There are some things that people say that I never know how to respond to, and it's kind of interesting to me that they almost all involve the word "normal.".
"But he's so normal - we totally didn't expect that!"
"He's so big, just like a normal kid!"
And those were from people that read Acorn's "family" blog, the blog we started when I was pregnant to post updates so we didn't have to answer so many phone calls, and didn't have to answer questions over and over again....the blog that they all stalk for new photos of him, standing and crawling and smiling and sitting in his high chair....the blog where we regularly talk about how much progress he's made on eating (even if we do have a ways to go yet), and how much he weighs, and all those other things you talk about when it comes to kids....Acorn is just doing them on his own timeline.
What made them think that, beyond the tubes, he wasn't a "normal" kid - whatever that means. The opposite of normal is abnormal - and while Acorn is unusual, being a preemie and all, and having a trach....it's not like there aren't other kids like him out there.
And what, then, do they think of kids who have more visible disabilities than Acorn? How do they see children with CP or Down's Syndrome or any of the other things out there that are obvious to everyone on the street? Without the ventilator, people have actually not noticed that Acorn has a bright green oxygen tube trailing along behind him....
"He's just so good natured - so interactive - so normal!" - because, you know, the big cheesy grin in almost every picture doesn't give away his attitude?
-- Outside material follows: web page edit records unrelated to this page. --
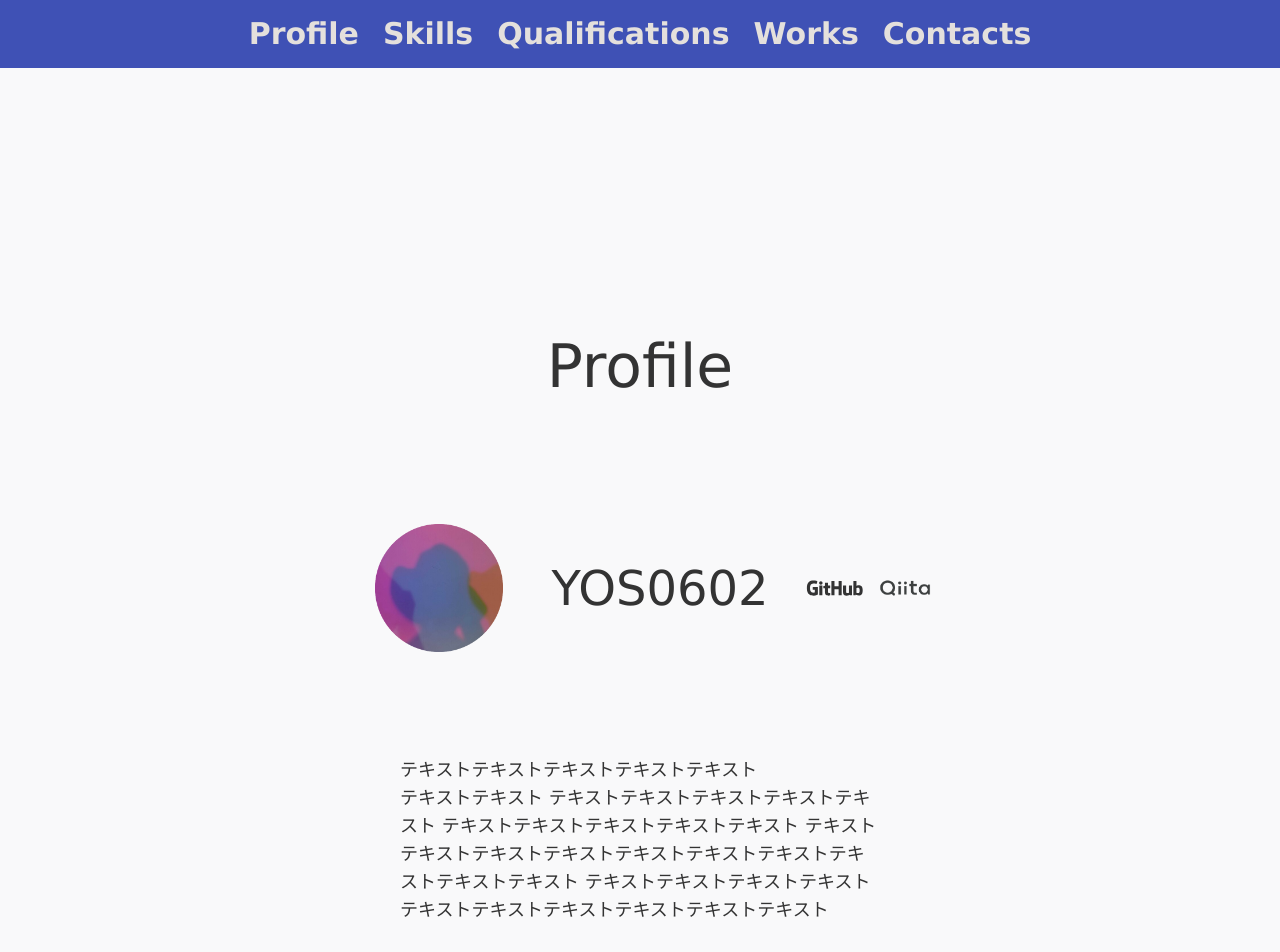
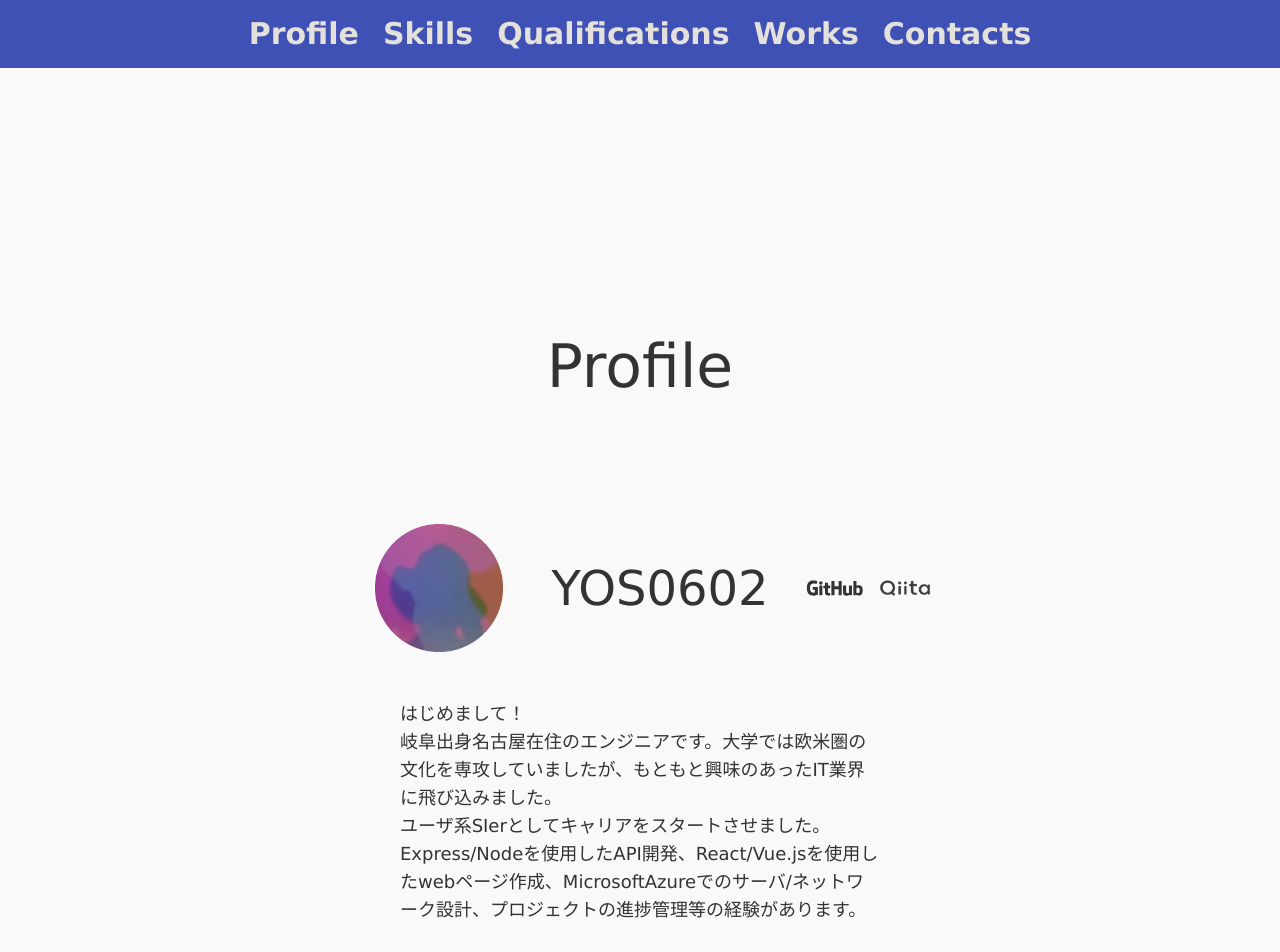
Before and after one commit to YOS0602/myportfolio, a Next.js app: page / in a window 1280 px wide. Shown: the top 952 px of the page. Built offline with nearby package versions, Linux system fonts and the light colour scheme.

Commit message:
profileページ完成

```diff
--- a/src/components/profile/profile.tsx
+++ b/src/components/profile/profile.tsx
@@ -49,17 +49,13 @@ export const Profile = (): JSX.Element => {
         </div>
       </div>
 
-      <div className="text-center mx-2 sm:mx-20 xl:mx-52">
-        <p className="text-left">
-          {/* 職務経歴書 */}
-          <br />
-          <br />
-          テキストテキストテキストテキストテキスト
-          <br />
-          テキストテキスト テキストテキストテキストテキストテキスト
-          テキストテキストテキストテキストテキスト
-          テキストテキストテキストテキストテキストテキストテキストテキストテキストテキスト
-          テキストテキストテキストテキストテキストテキストテキストテキストテキストテキスト
+      <div className="text-left mx-2 sm:mx-20 xl:mx-52">
+        <p>はじめまして！</p>
+        <p>
+          岐阜出身名古屋在住のエンジニアです。大学では欧米圏の文化を専攻していましたが、もともと興味のあったIT業界に飛び込みました。
+        </p>
+        <p>
+          ユーザ系SIerとしてキャリアをスタートさせました。Express/Nodeを使用したAPI開発、React/Vue.jsを使用したwebページ作成、MicrosoftAzureでのサーバ/ネットワーク設計、プロジェクトの進捗管理等の経験があります。
         </p>
       </div>
     </div>
```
And did you think just because he has a hard time breathing, that he was catatonic?
Or do they just think that all special needs kids - all kids, all over the world, no matter what their medical,educational, socio-economic, mental, chromosomal, or other status is - are the same? Or that special needs kids belong off in a corner somewhere, like furniture?
"He was so quiet on the flight! I didn't think kids could be that quiet" - I did say, "oh he's got some medical issues, and he doesn't talk" But I hate feeling like I have to explain everything about our lives to everyone we meet.
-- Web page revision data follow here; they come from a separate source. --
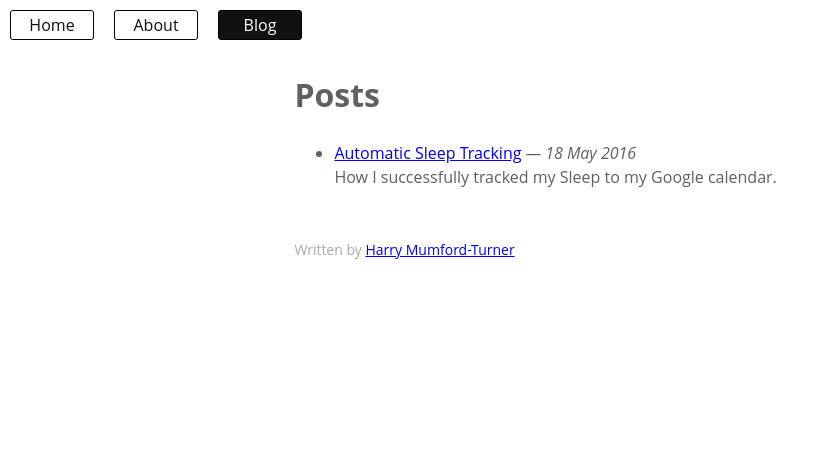
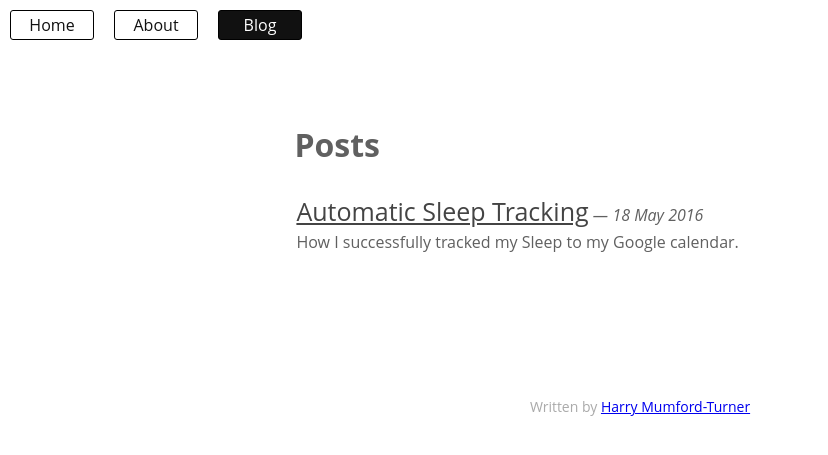
Before and after one commit to harrymt/blog, a Jekyll site: the page built from index.html, in a window 1280 px wide. Shown: the top 455 px of the page, without its empty margins (0-828 px from the left). Built offline with Jekyll 4.4.1, drawn with Linux system fonts in a browser that asks for light colours.

Commit message:
Formatted the index page better

```diff
--- a/css/stylesheet.css
+++ b/css/stylesheet.css
@@ -31,6 +31,21 @@ header nav ul li {
   padding: 10px;
 }
 
+/* Post items */
+
+.post-list {
+  padding: 2px;
+}
+
+.post-list-item {
+  list-style: none;
+  padding-bottom: 40px;
+}
+
+.post-list-item a {
+  font-size: 25px;
+  color: #444;
+}
 
 /* Buttons */
 
@@ -103,6 +118,7 @@ a:hover {
   width: 90%;
   margin: auto;
   padding-bottom: 50px;
+  padding-top: 50px;
 }
 
 .posts {
@@ -135,6 +151,8 @@ a:hover {
 .footer {
   color: #aaa;
   font-size: 14px;
+  text-align: center;
+  padding-top: 50px;
 }
 
 .highlight {
```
"He vomited! There must be something wrong with him! Is he sick? Does he have a fever? He fell earlier - maybe he has a concussion!" My response, "no, that's just Acorn, he vomits if he coughs too hard" doesn't sit well. Because, you know, "normal" kids don't just vomit. And we're down to only 2-3 episodes a week, rather than "vomits after every feeding"...if we rushed him to the doctor every time he vomited, we'd never leave the doctor. But apparently as parents, our knowledge of our child counts for less than the opinion of random passers-by, who aren't medical professionals.
Even the EMT student who was along for the ride the last time we called 911 thought we must be doctors...
And Gods forbid what they would have thought back in the days when Acorn turned blue and stopped breathing every couple of days? "Normal" kids that turn blue go to the hospital. It was so "normal" for us that we didn't even call the doctor most of the time.
I hate the word normal, because it causes people to believe that they know what to expect from Acorn - that because one thing about him isn't quite normal, nothing else about him is either. And I think, overall, the world would be a more loving and peaceful place if we'd stop thinking of each other that way.